=== Begin Enclosure ===

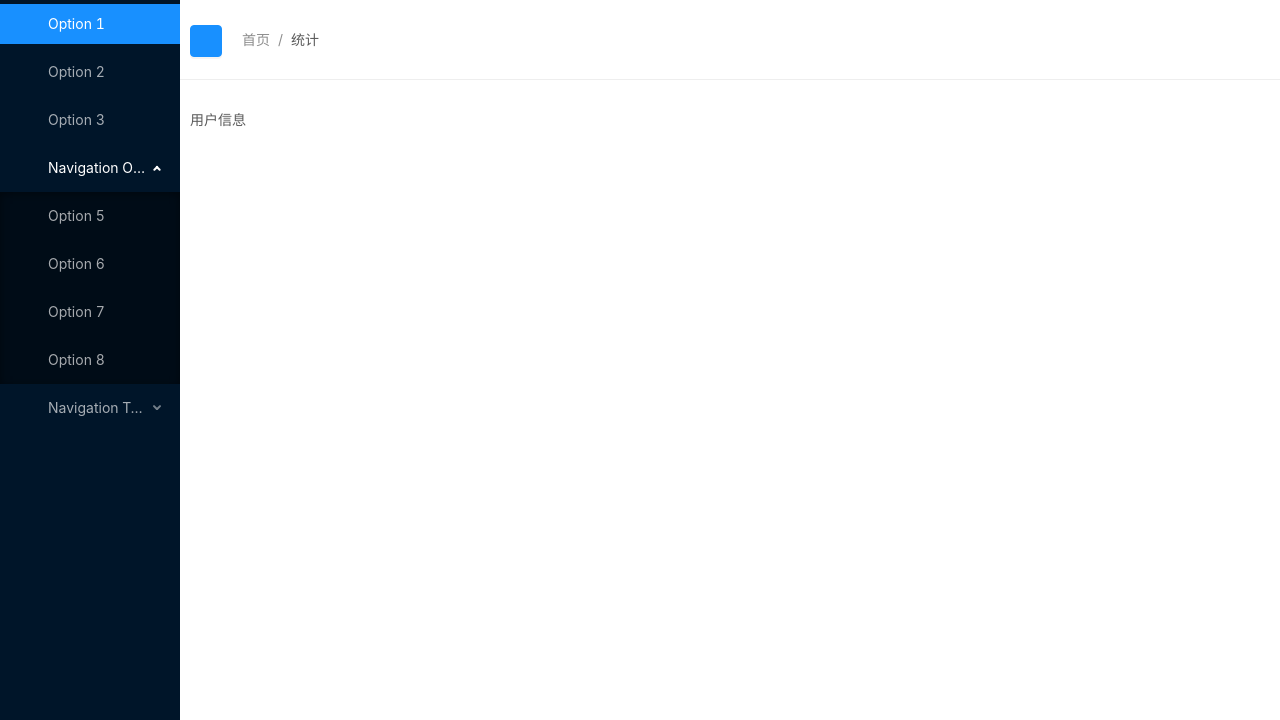
Repository: Ysleave/mall-app
Page: /
An editor plug-in stored every save of this project. The page is shown before and after the next save, followed by the edit.
The browser window is 1280 px wide. The pictures show the whole page.
The project was rebuilt for these pictures with package versions that can differ from the ones it lists, and the page was loaded fresh each time.

Above is the page before, as saved 2021-01-15 21:47:48.

### public/index.html
<!DOCTYPE html>
<html lang="en">
  <head>
    <meta charset="utf-8">
    <meta http-equiv="X-UA-Compatible" content="IE=edge">
    <meta name="viewport" content="width=device-width,initial-scale=1.0">
    <link rel="icon" href="<%= BASE_URL %>favicon.ico">
    <title>student</title>
  </head>
  <body>
    <noscript>
      <strong>We're sorry but student doesn't work properly without JavaScript enabled. Please enable it to continue.</strong>
    </noscript>
    <div id="app"></div>
    <!-- built files will be auto injected -->
  </body>
</html>

### src/main.js
import Vue from 'vue'
import Antd from 'ant-design-vue';
import App from './App.vue'
import router from './router'
import store from './store'
import 'ant-design-vue/dist/antd.css';
import './assets/css/reset.css'

Vue.config.productionTip = false
Vue.use(Antd);

new Vue({
  router,
  store,
  render: h => h(App)
}).$mount('#app')

### src/App.vue
<template>
  <div id="app" class="wrapper">
    <home/>
  </div>
</template>
<script>
import home from '@/views/home'
export default {
  components:{
    home
  },
}
</script>

### src/router.js
import Vue from 'vue'
import Router from 'vue-router'

Vue.use(Router)

export default new Router({
  mode: 'history',
  routes:[

  ],
  linkActiveClass:'active'
})

### src/store.js
import Vue from 'vue'
import Vuex from 'vuex'


Vue.use(Vuex)

export default new Vuex.Store({
  state: {
    collapsed:false
  },
  mutations: {
     changeCollapsed(state){
       state.collapsed = !state.collapsed
     }
  },
  actions: {
    changeCollapsed({commit}){
      commit("changeCollapsed")
    }
  }
})

### src/assets/css/reset.css
body, h1, h2, h3, h4, h5, h6, hr, p, blockquote, dl, dt, dd, ul, ol, li, pre, form, fieldset, legend, button, input, textarea, th, td { margin:0; padding:0; }
body, button, input, select, textarea { font:12px/1.5tahoma, arial, \5b8b\4f53; }
h1, h2, h3, h4, h5, h6{ font-size:100%; }
address, cite, dfn, em, var { font-style:normal; }
code, kbd, pre, samp { font-family:couriernew, courier, monospace; }
small{ font-size:12px; }
ul, ol { list-style:none; }
a { text-decoration:none; }
a:hover { text-decoration:underline; }
sup { vertical-align:text-top; }
sub{ vertical-align:text-bottom; }
legend { color:#000; }
fieldset, img { border:0; }
button, input, select, textarea { font-size:100%; }
table { border-collapse:collapse; border-spacing:0; }

### src/views/home.vue
<!-- 页面根组件 -->
<template>
  <div class="home">
    <div class="leftmenuWrapper">
      <leftMenu></leftMenu>
    </div>
    <mainContent />
  </div>
</template>

<script>
import leftMenu from "@/views/leftMenu";
import mainContent from "@/views/mainContent";
export default {
  components: {
    leftMenu,
    mainContent,
  },
  data() {
    return {};
  },
  computed: {},
  methods: {},
  //生命周期 - 创建完成（可以访问当前this实例）
  created() {},
  //生命周期 - 挂载完成（可以访问DOM元素）
  mounted() {},
};
</script>
<style lang="less">
// @import url("~@/assets/css/home.less"); //引入公共css类
.home {
  .leftmenuWrapper {
    .menu-list {
      width: 180px;
      position: fixed;
      height: 100%;
      .ant-menu {
        height: 100%;
      }
    }
  }
  .mainContentWrapper {
    margin-left: 180px;
    transition: all 0.3s;
    &.menu-unfold {
      margin-left: 80px;
    }
    .headWrapper {
      height: 80px;
      line-height: 80px;
      padding-left: 10px;
      border-bottom: 1px solid #eee;
      .breadcrumb {
        display: inline-block;
        margin-left: 20px;
      }
    }
  }
}
</style>

### src/views/leftMenu.vue
<template>
    <div class="menu-list">
      <a-menu
        :default-selected-keys="['1']"
        :default-open-keys="['sub1']"
        mode="inline"
        theme="dark"
        :inline-collapsed="$store.state.collapsed"
      >
        <a-menu-item key="1">
          <a-icon type="pie-chart" />
          <span>Option 1</span>
        </a-menu-item>
        <a-menu-item key="2">
          <a-icon type="desktop" />
          <span>Option 2</span>
        </a-menu-item>
        <a-menu-item key="3">
          <a-icon type="inbox" />
          <span>Option 3</span>
        </a-menu-item>
        <a-sub-menu key="sub1">
          <span slot="title"
            ><a-icon type="mail" /><span>Navigation One</span></span
          >
          <a-menu-item key="5">
            Option 5
          </a-menu-item>
          <a-menu-item key="6">
            Option 6
          </a-menu-item>
          <a-menu-item key="7">
            Option 7
          </a-menu-item>
          <a-menu-item key="8">
            Option 8
          </a-menu-item>
        </a-sub-menu>
        <a-sub-menu key="sub2">
          <span slot="title"
            ><a-icon type="appstore" /><span>Navigation Two</span></span
          >
          <a-menu-item key="9">
            Option 9
          </a-menu-item>
          <a-menu-item key="10">
            Option 10
          </a-menu-item>
          <a-sub-menu key="sub3" title="Submenu">
            <a-menu-item key="11">
              Option 11
            </a-menu-item>
            <a-menu-item key="12">
              Option 12
            </a-menu-item>
          </a-sub-menu>
        </a-sub-menu>
      </a-menu>
    </div>
</template>

<script>
export default {
  data() {
    return {
      collapsed: false,
    };
  },
};
</script>
<style></style>

### src/views/mainContent.vue
<!--  -->
<template>
  <div :class="{ mainContentWrapper: true, 'menu-unfold': $store.state.collapsed }">
    <div class="headWrapper">
      <a-button
        type="primary"
        style="margin-bottom: 16px"
        @click="toggleCollapsed"
      >
        <a-icon :type="$store.state.collapsed ? 'menu-unfold' : 'menu-fold'" />
      </a-button>
      <div class="breadcrumb">
        <template>
          <a-breadcrumb>
            <a-breadcrumb-item>首页</a-breadcrumb-item>
            <a-breadcrumb-item><a href="">统计</a></a-breadcrumb-item>
          </a-breadcrumb>
        </template>
      </div>
      <div class="userInfo">
        用户信息
      </div>
    </div>
  </div>
</template>

<script>
export default {
  components: {},
  methods: {
    toggleCollapsed() {
      this.$store.dispatch("changeCollapsed");
    },
  },
  //生命周期 - 创建完成（可以访问当前this实例）
  created() {},
  //生命周期 - 挂载完成（可以访问DOM元素）
  mounted() {},
};
</script>
<style lang="less" scoped>
//@import url(); 引入公共css类
</style>

After the next save:
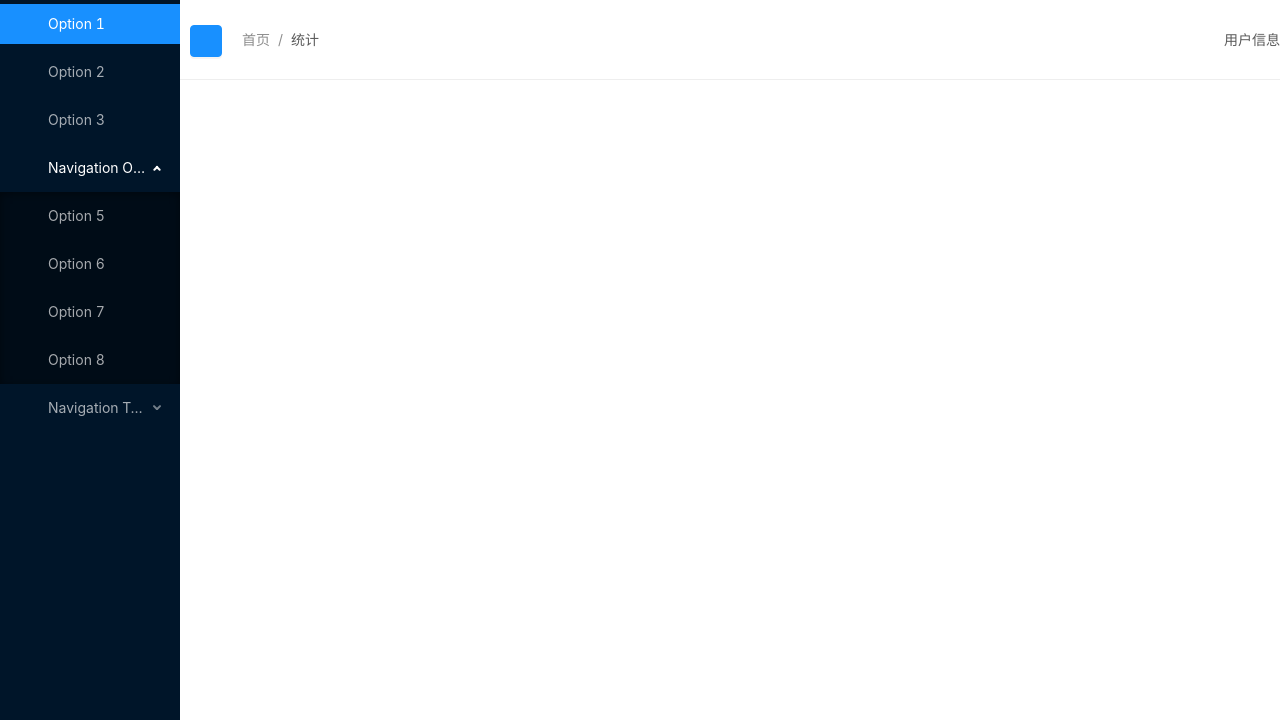
Saved 12 s later.
--- a/src/views/home.vue
+++ b/src/views/home.vue
@@ -55,6 +55,9 @@ export default {
         display: inline-block;
         margin-left: 20px;
       }
+      .userInfo{
+        float: right;
+      }
     }
   }
 }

=== End Enclosure ===

### Description of the task
When a line holds the string "Option", pull it out of the listing.

### Expected answer
          <span>Option 1</span>
          <span>Option 2</span>
          <span>Option 3</span>
            Option 5
            Option 6
            Option 7
            Option 8
            Option 9
            Option 10
              Option 11
              Option 12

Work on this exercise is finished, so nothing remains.